(Change listing data)

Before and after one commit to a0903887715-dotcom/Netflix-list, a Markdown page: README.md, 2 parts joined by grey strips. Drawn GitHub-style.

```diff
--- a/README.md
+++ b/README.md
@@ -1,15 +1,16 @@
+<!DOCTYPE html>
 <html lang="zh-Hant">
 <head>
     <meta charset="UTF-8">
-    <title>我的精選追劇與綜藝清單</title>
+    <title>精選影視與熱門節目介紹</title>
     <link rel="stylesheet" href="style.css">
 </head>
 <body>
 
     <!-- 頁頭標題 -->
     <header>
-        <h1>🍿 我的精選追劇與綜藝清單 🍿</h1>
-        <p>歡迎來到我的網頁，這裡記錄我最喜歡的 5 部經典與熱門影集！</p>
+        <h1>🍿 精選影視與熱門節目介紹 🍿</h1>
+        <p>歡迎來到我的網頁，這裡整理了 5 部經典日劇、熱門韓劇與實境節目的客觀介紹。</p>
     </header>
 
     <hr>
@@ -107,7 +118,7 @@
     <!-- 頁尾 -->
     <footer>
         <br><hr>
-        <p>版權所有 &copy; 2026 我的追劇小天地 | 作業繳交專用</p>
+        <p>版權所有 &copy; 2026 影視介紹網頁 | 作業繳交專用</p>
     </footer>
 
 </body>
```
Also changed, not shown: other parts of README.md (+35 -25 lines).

---

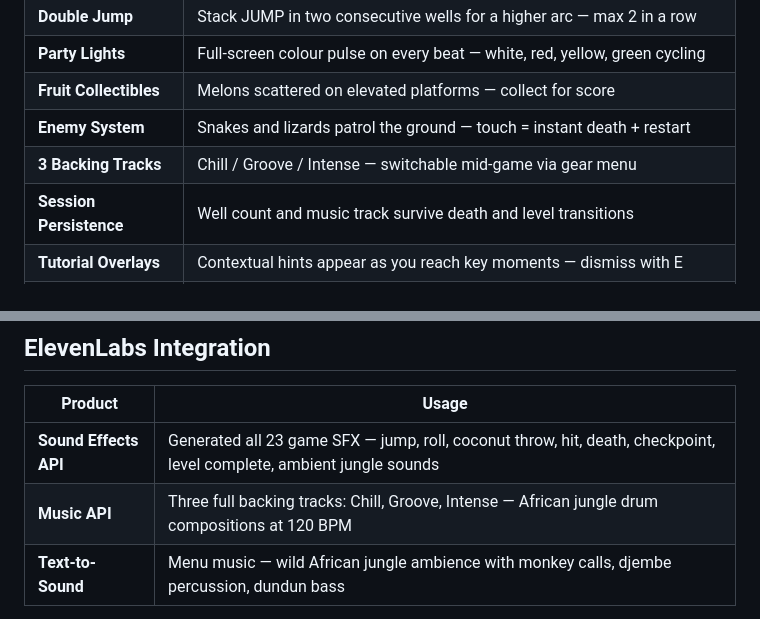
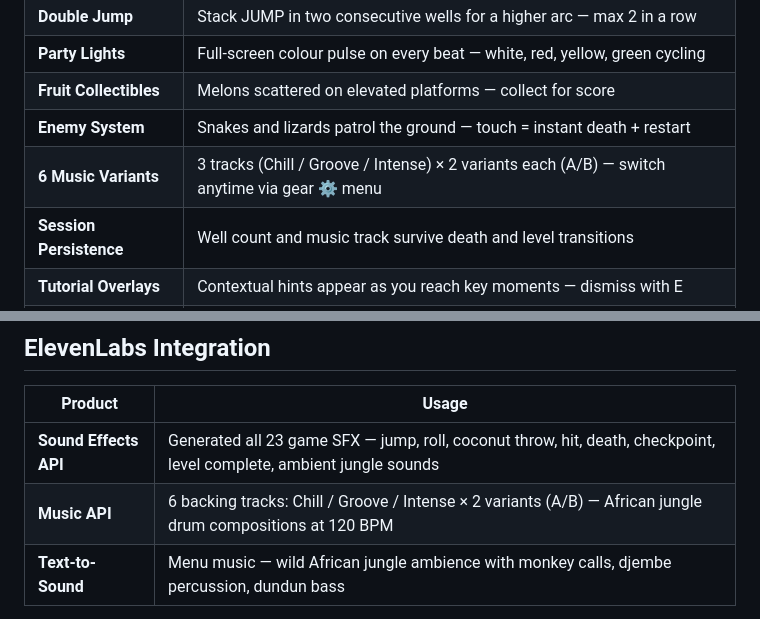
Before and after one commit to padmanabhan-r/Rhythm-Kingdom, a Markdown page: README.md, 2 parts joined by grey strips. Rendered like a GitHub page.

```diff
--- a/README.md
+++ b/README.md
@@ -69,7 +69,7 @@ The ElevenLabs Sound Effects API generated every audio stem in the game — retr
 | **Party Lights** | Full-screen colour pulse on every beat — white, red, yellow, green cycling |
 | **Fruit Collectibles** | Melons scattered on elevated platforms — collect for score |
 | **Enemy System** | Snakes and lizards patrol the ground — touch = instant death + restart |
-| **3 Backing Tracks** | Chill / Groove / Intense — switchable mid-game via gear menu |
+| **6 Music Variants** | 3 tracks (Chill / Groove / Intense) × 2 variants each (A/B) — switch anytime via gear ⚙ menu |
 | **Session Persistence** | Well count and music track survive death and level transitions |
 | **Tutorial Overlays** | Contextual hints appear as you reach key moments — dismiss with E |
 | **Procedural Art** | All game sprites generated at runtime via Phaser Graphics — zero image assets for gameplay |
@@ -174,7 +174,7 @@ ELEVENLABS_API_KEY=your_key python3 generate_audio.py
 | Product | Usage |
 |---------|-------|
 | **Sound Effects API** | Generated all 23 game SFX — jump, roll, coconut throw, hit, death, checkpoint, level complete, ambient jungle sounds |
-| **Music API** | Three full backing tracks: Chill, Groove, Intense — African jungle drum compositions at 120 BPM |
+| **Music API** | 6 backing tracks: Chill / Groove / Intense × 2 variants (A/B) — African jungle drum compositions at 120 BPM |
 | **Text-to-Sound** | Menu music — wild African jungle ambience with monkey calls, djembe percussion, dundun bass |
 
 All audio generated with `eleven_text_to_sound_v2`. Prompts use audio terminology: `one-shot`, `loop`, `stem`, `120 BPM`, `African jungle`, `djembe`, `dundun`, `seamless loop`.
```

--

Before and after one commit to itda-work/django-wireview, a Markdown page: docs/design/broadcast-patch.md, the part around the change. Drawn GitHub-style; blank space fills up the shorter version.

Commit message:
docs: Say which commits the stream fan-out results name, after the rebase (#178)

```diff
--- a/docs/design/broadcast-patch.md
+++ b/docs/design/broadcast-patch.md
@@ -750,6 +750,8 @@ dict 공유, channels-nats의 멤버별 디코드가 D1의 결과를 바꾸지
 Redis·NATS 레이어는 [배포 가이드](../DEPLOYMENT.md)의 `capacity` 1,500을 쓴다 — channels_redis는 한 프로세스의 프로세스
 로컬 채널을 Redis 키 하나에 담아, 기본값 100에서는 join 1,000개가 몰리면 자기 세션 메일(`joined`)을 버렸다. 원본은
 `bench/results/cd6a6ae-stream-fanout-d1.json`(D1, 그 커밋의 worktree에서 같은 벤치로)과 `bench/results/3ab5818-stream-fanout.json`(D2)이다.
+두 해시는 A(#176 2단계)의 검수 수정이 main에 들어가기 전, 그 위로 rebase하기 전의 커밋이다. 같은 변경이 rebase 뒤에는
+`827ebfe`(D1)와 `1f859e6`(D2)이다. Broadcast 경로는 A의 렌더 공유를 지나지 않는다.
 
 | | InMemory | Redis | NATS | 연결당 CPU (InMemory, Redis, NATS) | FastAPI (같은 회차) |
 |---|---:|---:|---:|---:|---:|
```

● **ASSIGNED TASK**
The lines to return are those in the entries above that hold "Redis".

● **FINAL ANSWER**
 Redis·NATS 레이어는 [배포 가이드](../DEPLOYMENT.md)의 `capacity` 1,500을 쓴다 — channels_redis는 한 프로세스의 프로세스
 로컬 채널을 Redis 키 하나에 담아, 기본값 100에서는 join 1,000개가 몰리면 자기 세션 메일(`joined`)을 버렸다. 원본은
 | | InMemory | Redis | NATS | 연결당 CPU (InMemory, Redis, NATS) | FastAPI (같은 회차) |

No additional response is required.